South Africa is a young democracy, invested with the blood and sweat of hundreds of thousands of men and women who gave their lives for the right to vote. It is not a right that came by easily. It is not a right that we should be treating with frivolity. And it is a right that comes with obligations. An obligation on us to play our part in crafting a South Africa that we can all proudly call home. An obligation on the government we elect to deliver the South Africa we have entrusted to their care.
In 20 years we have achieved a fair amount as a nation. The government has, of course, asserted its “good story to tell” with respect to the 12.5 million people who have been provided access to accommodation through government housing programmes; the reality that more young people than ever are now in our education system; that fewer people suffer from TB; and that our infant mortality rate is down.
Yes, much has been done. Truer still is that much more needs to be done.
As Sekunjalo, I would like to believe that as an investment group we have contributed towards the good story of our country. Over the years we have combined a philosophy of “doing good and doing well”. At numerous times in our history, as a company, we have made a call to action of our employees to put “people before profits” and to develop enterprise programmes for the bottom of the pyramid.
Sekunjalo has been a pioneer in articulating social development as a core of its business philosophy and remains today the most awarded black economic empowerment group in South Africa. It remains the only company that has consistently ranked number one multiple times in the Empowerdex rating due to our commitment towards economic transformation, employment equity, corporate social investment, enterprise development and social development.
People have often remarked that we have done the right things the hard way to build a sustainable business that embodies both the letter and spirit of a new kind of South Africa. Our approach of combining our business model with a strong emphasis on social impact remains an important narrative in the South African journey of business in 20 years of freedom.

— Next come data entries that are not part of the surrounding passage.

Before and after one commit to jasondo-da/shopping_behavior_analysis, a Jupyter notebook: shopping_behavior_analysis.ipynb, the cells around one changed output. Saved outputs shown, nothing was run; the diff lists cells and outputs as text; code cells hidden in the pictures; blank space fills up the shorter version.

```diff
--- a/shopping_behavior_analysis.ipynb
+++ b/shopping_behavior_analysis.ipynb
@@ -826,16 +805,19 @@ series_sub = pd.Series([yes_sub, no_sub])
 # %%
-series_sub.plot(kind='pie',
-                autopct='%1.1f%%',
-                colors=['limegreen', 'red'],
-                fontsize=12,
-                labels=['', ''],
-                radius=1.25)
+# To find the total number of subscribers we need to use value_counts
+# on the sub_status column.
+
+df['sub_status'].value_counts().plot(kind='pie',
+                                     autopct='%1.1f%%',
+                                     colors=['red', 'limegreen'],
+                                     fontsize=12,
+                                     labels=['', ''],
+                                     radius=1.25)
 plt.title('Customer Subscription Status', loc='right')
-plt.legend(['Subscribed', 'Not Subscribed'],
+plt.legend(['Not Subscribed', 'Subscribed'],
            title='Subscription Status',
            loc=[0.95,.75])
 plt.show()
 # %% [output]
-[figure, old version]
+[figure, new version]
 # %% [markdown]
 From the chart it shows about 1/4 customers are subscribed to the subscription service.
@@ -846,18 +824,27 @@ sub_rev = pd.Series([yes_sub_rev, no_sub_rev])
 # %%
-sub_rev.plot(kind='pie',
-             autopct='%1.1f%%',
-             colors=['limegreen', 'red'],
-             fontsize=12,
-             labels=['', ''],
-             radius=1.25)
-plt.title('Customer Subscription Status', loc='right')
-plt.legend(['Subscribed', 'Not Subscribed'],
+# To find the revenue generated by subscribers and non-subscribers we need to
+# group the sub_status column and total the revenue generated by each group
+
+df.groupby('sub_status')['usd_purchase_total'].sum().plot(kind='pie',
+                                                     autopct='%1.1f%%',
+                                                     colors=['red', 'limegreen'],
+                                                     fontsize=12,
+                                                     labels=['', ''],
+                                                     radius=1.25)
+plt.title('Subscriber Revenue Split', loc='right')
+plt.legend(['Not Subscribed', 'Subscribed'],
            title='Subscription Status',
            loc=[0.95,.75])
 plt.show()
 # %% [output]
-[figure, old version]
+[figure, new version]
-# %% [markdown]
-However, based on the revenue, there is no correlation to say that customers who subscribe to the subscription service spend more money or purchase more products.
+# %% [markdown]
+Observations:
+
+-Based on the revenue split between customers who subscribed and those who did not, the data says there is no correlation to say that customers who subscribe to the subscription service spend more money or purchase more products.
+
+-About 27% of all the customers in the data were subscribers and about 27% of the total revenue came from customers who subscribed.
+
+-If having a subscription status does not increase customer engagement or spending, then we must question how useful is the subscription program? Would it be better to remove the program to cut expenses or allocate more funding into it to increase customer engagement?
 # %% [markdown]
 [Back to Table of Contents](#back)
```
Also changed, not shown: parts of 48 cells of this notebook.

As someone who has experienced democracy through many roles and perspectives – as a doctor, as an activist, as a business leader and as a philanthropist, I have tried to focus on some things that we, as the Sekunjalo Group, should do to honour our 20 years of democracy. We should do this in partnership with our fellow South Africans, our colleagues in business and the government and civil society. We should envisage a great South Africa, so that in 2034, we can say we achieved many of the goals that it has the potential to fulfil.
We can honour our 20 years of democracy in the following ways:
I am under no illusion about the task ahead and the need to create jobs and eliminate poverty and build a society that is socially cohesive. As business leaders it is our obligation and legacy to use our skills base, our capital and our resources to build businesses that lead to economic growth and real social development.
I am positive about South Africa and its future. I am positive about our continent and believe that we now as South Africans and Africans need to commit to building our future. Our democracy has successfully conducted another election that was peaceful, orderly and testimony to Madiba. The best gift we could have given him is the safeguarding of these democratic ideals.
Let us remember the words of Madiba: “Sometimes it falls upon a generation to be great. You can be that great generation. Let your greatness blossom.”
Iqbal Survé is the executive chairman of Sekunjalo Independent Media, which publishes Business Report and other newspaper titles.